256 PICTURESQUE PALESTINE.
take a second wife. He explained that the Samaritan law permitted him to do so under
the circumstances. He soon afterwards married, with the consent and approval of his first
wife, and there was great rejoicing in the house of Amran and throughout the community
when a son was born; and they gave him the name of Isaac.
Selameh, the chief priest, died in the year 1857. Amran, who had been the ministering
priest, became the chief priest, and died in 1875. He was succeeded by his handsome young
cousin Yakub, above referred to. Since the death of Selameh and Amran the difficulties
of governing and guiding the little community have continually increased, especially with
regard to the distribution of property and the arrangements of marriages, the marriageable
men being more numerous than the marriageable girls. Although the Samaritans always
intermarry among themselves, they are as a rule intelligent, tall, strong, and handsome, and
bodily defects are very rare among them.
During the feast of unleavened bread, from the 14th to the 21st of the first month
(Nisan), the Samaritans, when it is possible for them to do so, close their houses in the city
and live in tents pitched in the form of a half-circle on a sheltered plateau at some distance
below the summit of Mount Gerizim (Jebel et Tur). Sometimes they go there a few days
earlier, but more frequently they only remain on the mountain for two days, to celebrate the

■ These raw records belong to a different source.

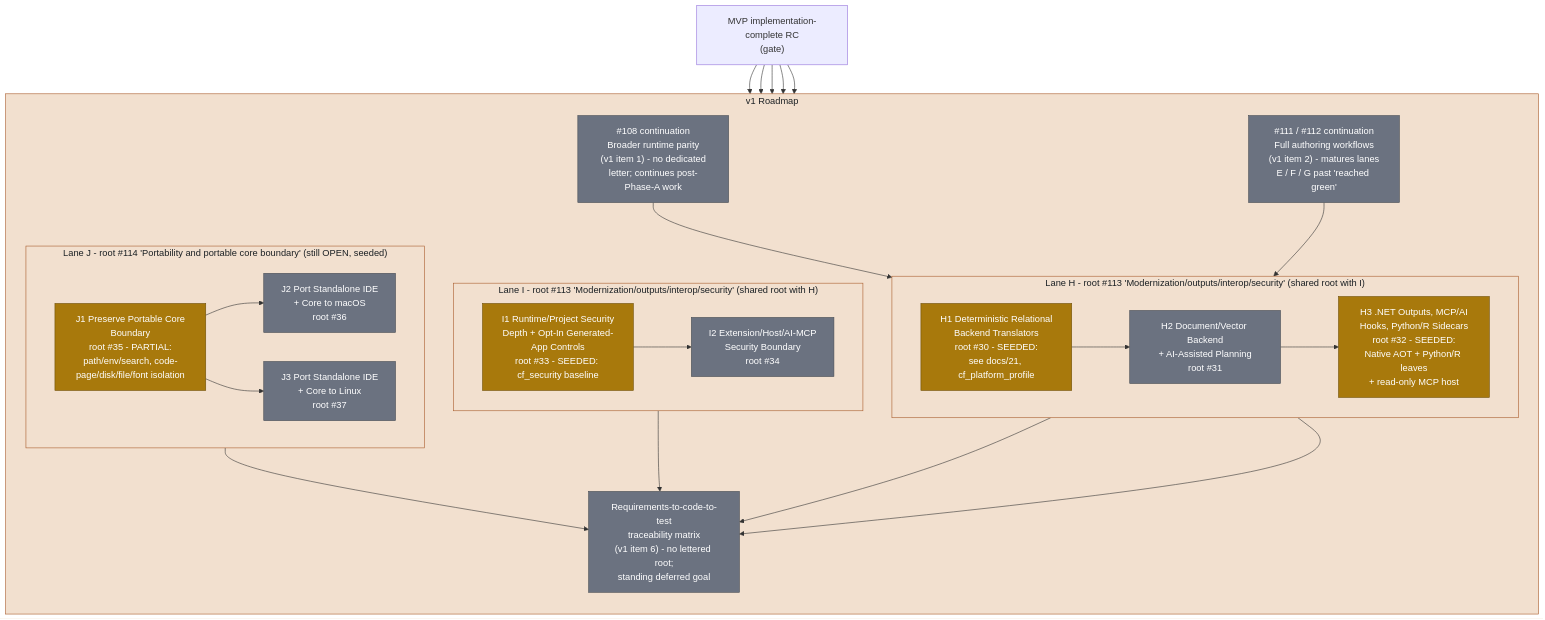
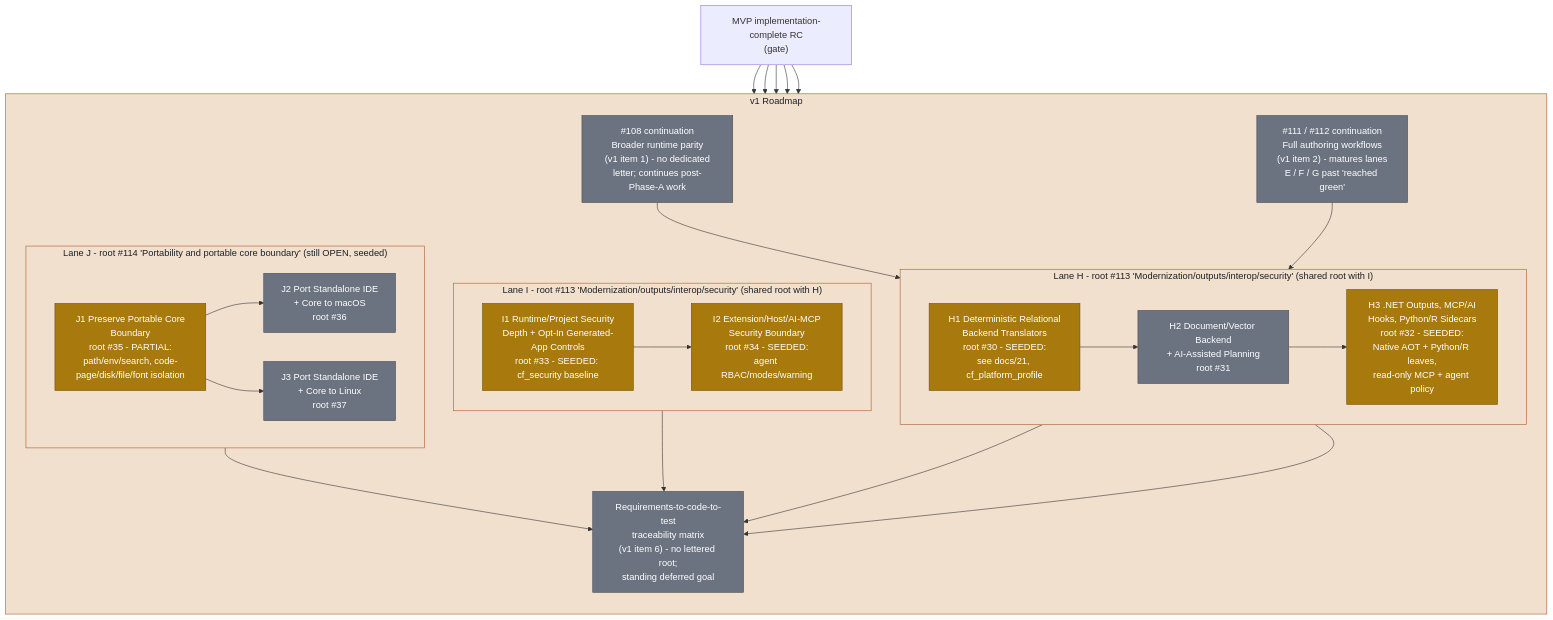
The diagram in docs/diagrams/roadmap-v1-lanes-hij.md (rhamenator/Project-Copperfin), drawn with Mermaid before and after one commit. The commit also changed other lines of this file and 19 other files, not shown here.

Commit message:
Define workspace agent access policy

````diff
--- a/docs/diagrams/roadmap-v1-lanes-hij.md
+++ b/docs/diagrams/roadmap-v1-lanes-hij.md
@@ -10,60 +10,60 @@
 ```mermaid
 flowchart TB
     classDef partial fill:#a8790c,stroke:#6e4f07,color:#ffffff,stroke-width:1px;
     classDef planned fill:#6b7280,stroke:#484d54,color:#ffffff,stroke-width:1px;
     classDef lane fill:#f2e0cf,stroke:#a85a2a,color:#1b2024,stroke-width:1px;
 
     MVP["MVP implementation-complete RC<br/>(gate)"]
 
     subgraph V1["v1 Roadmap"]
       direction TB
 
       CONT1["#108 continuation<br/>Broader runtime parity<br/>(v1 item 1) - no dedicated<br/>letter; continues post-Phase-A work"]
       CONT2["#111 / #112 continuation<br/>Full authoring workflows<br/>(v1 item 2) - matures lanes<br/>E / F / G past 'reached green'"]
 
       subgraph LANEH["Lane H - root #113 'Modernization/outputs/interop/security' (shared root with I)"]
         direction LR
         H1["H1 Deterministic Relational<br/>Backend Translators<br/>root #30 - SEEDED:<br/>see docs/21, cf_platform_profile"]
         H2["H2 Document/Vector Backend<br/>+ AI-Assisted Planning<br/>root #31"]
-        H3["H3 .NET Outputs, MCP/AI<br/>Hooks, Python/R Sidecars<br/>root #32 - SEEDED:<br/>Native AOT + Python/R leaves<br/>+ read-only MCP host"]
+        H3["H3 .NET Outputs, MCP/AI<br/>Hooks, Python/R Sidecars<br/>root #32 - SEEDED:<br/>Native AOT + Python/R leaves,<br/>read-only MCP + agent policy"]
         H1 --> H2 --> H3
       end
 
       subgraph LANEI["Lane I - root #113 'Modernization/outputs/interop/security' (shared root with H)"]
         direction LR
         I1["I1 Runtime/Project Security<br/>Depth + Opt-In Generated-<br/>App Controls<br/>root #33 - SEEDED: cf_security baseline"]
-        I2["I2 Extension/Host/AI-MCP<br/>Security Boundary<br/>root #34"]
+        I2["I2 Extension/Host/AI-MCP<br/>Security Boundary<br/>root #34 - SEEDED:<br/>agent RBAC/modes/warning"]
         I1 --> I2
       end
 
       subgraph LANEJ["Lane J - root #114 'Portability and portable core boundary' (still OPEN, seeded)"]
         direction LR
         J1["J1 Preserve Portable Core<br/>Boundary<br/>root #35 - PARTIAL:<br/>path/env/search, code-page/disk/file/font isolation"]
         J2["J2 Port Standalone IDE<br/>+ Core to macOS<br/>root #36"]
         J3["J3 Port Standalone IDE<br/>+ Core to Linux<br/>root #37"]
         J1 --> J2
         J1 --> J3
       end
 
       TRACE["Requirements-to-code-to-test<br/>traceability matrix<br/>(v1 item 6) - no lettered root;<br/>standing deferred goal"]
     end
 
     MVP --> CONT1
     MVP --> CONT2
     MVP --> LANEH
     MVP --> LANEI
     MVP --> LANEJ
     CONT1 --> H1
     CONT2 --> H3
     H1 --> TRACE
     H3 --> TRACE
     I2 --> TRACE
     J1 --> TRACE
 
     class CONT1,CONT2 planned;
-    class H1,H3,I1,J1 partial;
-    class H2,I2 planned;
+    class H1,H3,I1,I2,J1 partial;
+    class H2 planned;
     class J2,J3 planned;
     class TRACE planned;
     class V1,LANEH,LANEI,LANEJ lane;
 ```
````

sacrifice of the Passover, and to partake of it during the intervening night.
The scene of the sacrifice is on a terrace a little way above the place of encampment.
Here towards the close of the day all is in readiness for the service. Two cauldrons filled
with water are standing over a long trench, in which a fire made of thorns and brushwood
is crackling and blazing. A few paces higher up a deep circular pit is thoroughly heated to
serve as an oven. Near to the trench, within a space marked off by stones, stand twelve
men in white garments and turbans, reciting prayers, their faces turned towards their
" Holy Place," or Kibleh. In front of them stands the ministering priest looking towards the
west, as if watching for the going down of the sun. At intervals he recites portions of the
history of the Exodus. Behind him stand the spectators, while the elders of the congregation range themselves on one side, where the chief priest is seated on the ground. Presently
six or seven youths, dressed in white, advance, each holding a white lamb, "according to
the number of souls" about to celebrate the passover. (Until recently seven lambs were
required.) They take their places near the oven, and behind them a little group of women
and children stand. At the moment of sunset the chief priest rises, and with a loud voice
pronounces a blessing three times, and repeats the words, " And the whole assembly of the
congregation of Israel shall kill it in the evening" (Exodus xii. 6). The slaughterers stand
with their knives ready, and as these words are uttered the lambs are slain, all at the same
instant. The twelve men approach the spot reading the twelfth chapter of Exodus, and at
the seventh verse they pause, while fathers dip their fingers in the warm blood of the
victims and mark the foreheads of their children with it. Boiling water from the cauldrons
is then poured over the fleece, which causes the wool to leave the skin without much diffi-